# TASK ITEM
Could you print the listing again exactly, omitting the pictures?

# # #

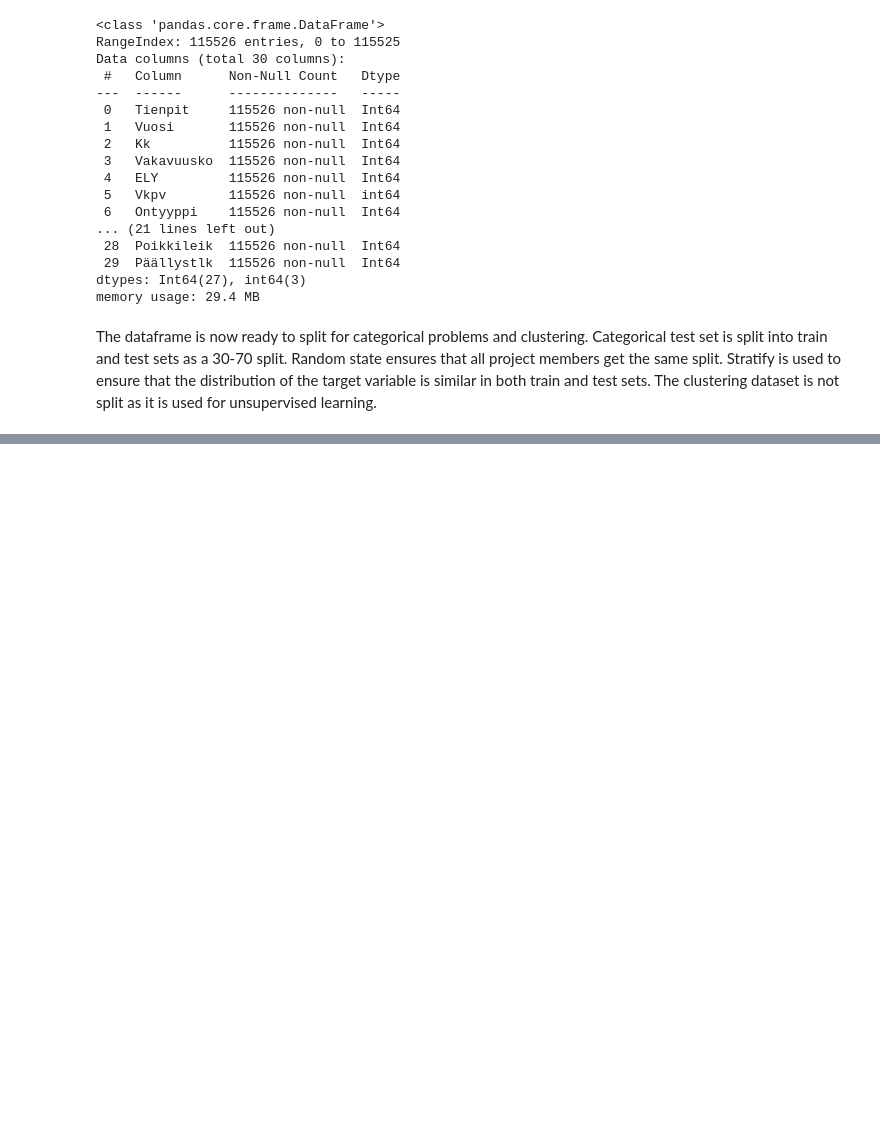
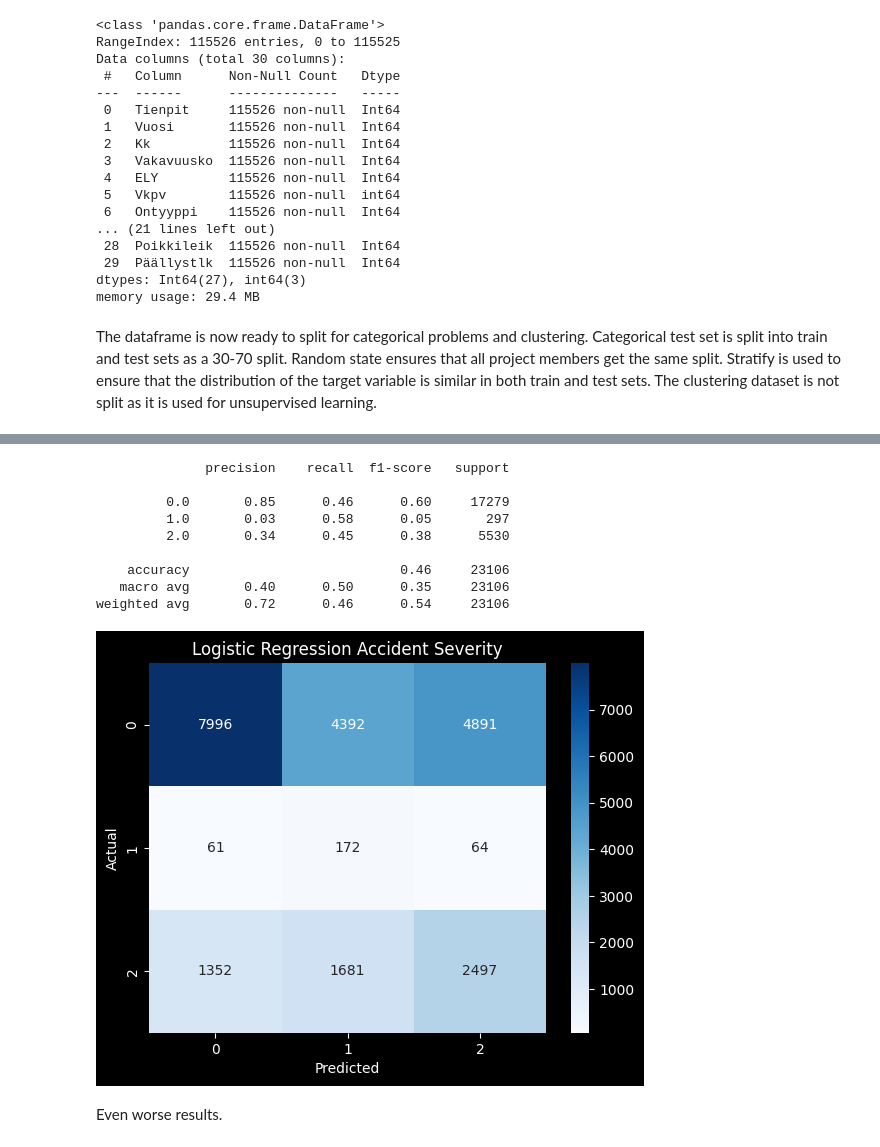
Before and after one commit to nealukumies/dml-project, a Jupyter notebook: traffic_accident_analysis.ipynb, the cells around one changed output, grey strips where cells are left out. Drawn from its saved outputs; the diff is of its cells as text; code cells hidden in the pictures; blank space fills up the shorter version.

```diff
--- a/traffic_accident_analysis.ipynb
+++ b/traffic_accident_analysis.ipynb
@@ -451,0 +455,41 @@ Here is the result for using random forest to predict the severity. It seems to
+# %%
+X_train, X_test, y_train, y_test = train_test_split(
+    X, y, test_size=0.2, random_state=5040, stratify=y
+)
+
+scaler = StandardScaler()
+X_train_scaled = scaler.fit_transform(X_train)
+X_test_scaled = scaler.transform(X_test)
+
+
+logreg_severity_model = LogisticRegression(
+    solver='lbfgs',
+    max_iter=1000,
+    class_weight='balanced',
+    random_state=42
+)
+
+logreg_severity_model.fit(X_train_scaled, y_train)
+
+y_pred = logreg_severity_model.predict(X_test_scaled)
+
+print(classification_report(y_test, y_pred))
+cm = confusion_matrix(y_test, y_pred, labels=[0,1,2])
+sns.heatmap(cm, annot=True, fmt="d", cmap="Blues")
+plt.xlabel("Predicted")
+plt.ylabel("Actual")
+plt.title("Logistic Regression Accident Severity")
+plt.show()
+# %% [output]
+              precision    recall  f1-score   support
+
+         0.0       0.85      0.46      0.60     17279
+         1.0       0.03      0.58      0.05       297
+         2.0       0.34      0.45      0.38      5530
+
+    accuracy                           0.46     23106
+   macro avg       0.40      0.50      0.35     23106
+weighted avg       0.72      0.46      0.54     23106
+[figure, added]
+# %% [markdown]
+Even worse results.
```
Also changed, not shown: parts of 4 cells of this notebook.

# # #

# THE COMPLETED TASK
Before and after one commit to nealukumies/dml-project, a Jupyter notebook: traffic_accident_analysis.ipynb, the cells around one changed output, grey strips where cells are left out. Drawn from its saved outputs; the diff is of its cells as text; code cells hidden in the pictures; blank space fills up the shorter version.

```diff
--- a/traffic_accident_analysis.ipynb
+++ b/traffic_accident_analysis.ipynb
@@ -451,0 +455,41 @@ Here is the result for using random forest to predict the severity. It seems to
+# %%
+X_train, X_test, y_train, y_test = train_test_split(
+    X, y, test_size=0.2, random_state=5040, stratify=y
+)
+
+scaler = StandardScaler()
+X_train_scaled = scaler.fit_transform(X_train)
+X_test_scaled = scaler.transform(X_test)
+
+
+logreg_severity_model = LogisticRegression(
+    solver='lbfgs',
+    max_iter=1000,
+    class_weight='balanced',
+    random_state=42
+)
+
+logreg_severity_model.fit(X_train_scaled, y_train)
+
+y_pred = logreg_severity_model.predict(X_test_scaled)
+
+print(classification_report(y_test, y_pred))
+cm = confusion_matrix(y_test, y_pred, labels=[0,1,2])
+sns.heatmap(cm, annot=True, fmt="d", cmap="Blues")
+plt.xlabel("Predicted")
+plt.ylabel("Actual")
+plt.title("Logistic Regression Accident Severity")
+plt.show()
+# %% [output]
+              precision    recall  f1-score   support
+
+         0.0       0.85      0.46      0.60     17279
+         1.0       0.03      0.58      0.05       297
+         2.0       0.34      0.45      0.38      5530
+
+    accuracy                           0.46     23106
+   macro avg       0.40      0.50      0.35     23106
+weighted avg       0.72      0.46      0.54     23106
+[figure, added]
+# %% [markdown]
+Even worse results.
```
Also changed, not shown: parts of 4 cells of this notebook.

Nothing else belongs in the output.